** Opening Input block **

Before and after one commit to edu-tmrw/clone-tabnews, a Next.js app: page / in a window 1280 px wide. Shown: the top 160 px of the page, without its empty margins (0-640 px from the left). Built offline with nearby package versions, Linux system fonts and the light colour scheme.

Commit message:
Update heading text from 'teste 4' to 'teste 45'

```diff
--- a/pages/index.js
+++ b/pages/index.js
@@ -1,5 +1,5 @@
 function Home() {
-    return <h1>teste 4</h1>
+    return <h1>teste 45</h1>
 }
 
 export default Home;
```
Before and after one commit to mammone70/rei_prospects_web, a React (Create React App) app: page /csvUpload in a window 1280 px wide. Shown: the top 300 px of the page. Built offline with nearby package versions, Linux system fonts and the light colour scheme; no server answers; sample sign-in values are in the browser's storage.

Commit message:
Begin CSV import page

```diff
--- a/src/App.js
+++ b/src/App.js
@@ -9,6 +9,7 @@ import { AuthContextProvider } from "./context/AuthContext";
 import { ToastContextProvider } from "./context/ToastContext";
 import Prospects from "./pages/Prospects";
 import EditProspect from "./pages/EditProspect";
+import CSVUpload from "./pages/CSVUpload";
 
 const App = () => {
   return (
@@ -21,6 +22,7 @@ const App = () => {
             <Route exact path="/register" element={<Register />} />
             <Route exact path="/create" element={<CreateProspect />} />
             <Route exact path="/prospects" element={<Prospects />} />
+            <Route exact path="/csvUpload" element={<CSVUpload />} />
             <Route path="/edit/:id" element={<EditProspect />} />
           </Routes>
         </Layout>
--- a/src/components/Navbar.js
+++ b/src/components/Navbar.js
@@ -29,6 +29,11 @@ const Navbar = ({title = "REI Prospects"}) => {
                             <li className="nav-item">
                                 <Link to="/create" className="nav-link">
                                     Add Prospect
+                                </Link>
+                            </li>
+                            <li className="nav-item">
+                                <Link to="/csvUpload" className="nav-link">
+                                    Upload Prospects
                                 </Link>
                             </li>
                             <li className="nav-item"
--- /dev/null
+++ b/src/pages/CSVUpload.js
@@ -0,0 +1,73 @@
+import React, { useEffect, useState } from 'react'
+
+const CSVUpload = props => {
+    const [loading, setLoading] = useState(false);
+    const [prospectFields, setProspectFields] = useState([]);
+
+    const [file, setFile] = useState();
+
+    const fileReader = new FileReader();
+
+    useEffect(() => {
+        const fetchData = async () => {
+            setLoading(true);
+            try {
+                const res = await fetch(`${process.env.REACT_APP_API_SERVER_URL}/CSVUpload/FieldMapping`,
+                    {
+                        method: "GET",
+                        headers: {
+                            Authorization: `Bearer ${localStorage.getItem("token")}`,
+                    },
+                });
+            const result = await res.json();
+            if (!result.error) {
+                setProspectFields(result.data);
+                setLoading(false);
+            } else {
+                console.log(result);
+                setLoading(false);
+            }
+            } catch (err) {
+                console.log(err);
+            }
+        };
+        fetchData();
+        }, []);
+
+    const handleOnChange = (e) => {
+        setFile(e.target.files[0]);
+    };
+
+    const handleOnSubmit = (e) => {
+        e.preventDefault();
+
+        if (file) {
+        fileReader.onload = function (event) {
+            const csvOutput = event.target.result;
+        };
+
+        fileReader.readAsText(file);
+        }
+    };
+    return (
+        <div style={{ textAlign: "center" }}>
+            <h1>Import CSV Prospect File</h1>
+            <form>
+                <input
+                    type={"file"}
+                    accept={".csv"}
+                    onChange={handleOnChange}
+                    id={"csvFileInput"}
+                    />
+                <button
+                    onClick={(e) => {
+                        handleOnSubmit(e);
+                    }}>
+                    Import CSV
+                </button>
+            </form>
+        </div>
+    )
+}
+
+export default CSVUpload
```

** Closing Input block **

## What the exercise asks:
Check each line above for the string "result" and copy the ones that have it.

## Solution:
+            const result = await res.json();
+            if (!result.error) {
+                setProspectFields(result.data);
+                console.log(result);
+            const csvOutput = event.target.result;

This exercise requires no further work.